The Washington Naval Treaty dealt the Royal Navy a raw deal. The RN posssesed 32 dreadnoughts and 9 battlecruisers, compared to the 22 dreadnoughts of the USN and the 8 dreadnoughts and 4 battlecruisers of the IJN. Moreover, the battleships and battlecruisers on the Royal Navy drawing board were distinctly superior to their Japanese and American equivalents. The fact that the United Kingdom was nearly bankrupt in the wake of World War I, and that her resources were far outmatched by those of the United States didn’t help alleviate the sting of having to scrap more than half of her dreadnought fleet, abandon her magnificent new battleships, and accept naval parity with the Americans and only modest naval superiority over the Japanese. The Royal Navy was, however, able to wring a major concession. Because Japan and the United States had both completed battleships with 16″ guns, Great Britain would be allowed to construct two of its own. These ships became Nelson and Rodney.

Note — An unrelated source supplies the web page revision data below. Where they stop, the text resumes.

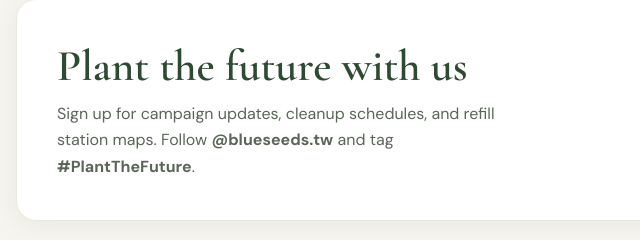
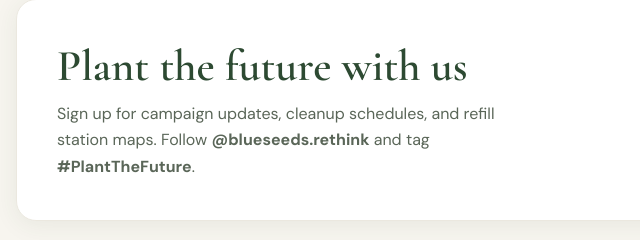
Before and after one commit to BrondonC/Rethink, a plain HTML site: page index.html in a window 1280 px wide. Shown: the part 5246-5486 px from the top of the page, 34-674 px from the left. Drawn offline with nearby package versions, Linux system fonts and the light colour scheme.

Commit message:
Update index.html

```diff
--- a/index.html
+++ b/index.html
@@ -406,7 +406,7 @@
           <h2 id="join-title" class="section-title">Plant the future with us</h2>
           <p>
             Sign up for campaign updates, cleanup schedules, and refill station maps.
-            Follow <strong>@blueseeds.tw</strong> and tag <strong>#PlantTheFuture</strong>.
+            Follow <strong>@blueseeds.rethink</strong> and tag <strong>#PlantTheFuture</strong>.
           </p>
         </div>
         <form class="join__form" action="#" method="post">
```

In designing the two ships, the British tried to combine the best elements of the cancelled battlecruiser and battleship classes. The Treaty limited the displacement of the ships to 35000 tons, slightly larger than the Nagato and Colorado class battleships of the other two major navies. They would be armed and armored on the same scale as the planned battlecruisers, while possessing the speed of the battleship class. This resulted in ships with an armament of nine 16″ guns in three triple turrets, a displacement of 34000 tons, and a speed of 23.5 knots. For the first time, the Royal Navy adopted the “all or nothing” armor scheme that had been incorporated in US battleships since 1916. This scheme left much of the ship unprotected, on the assumption that the vital areas (magazines, boilers) should be heavily defended and that the light armor covering the non-vital areas could not resist battleship guns in any case. Consequently, the Nelsons were very heavily armored, including a 14″ main belt.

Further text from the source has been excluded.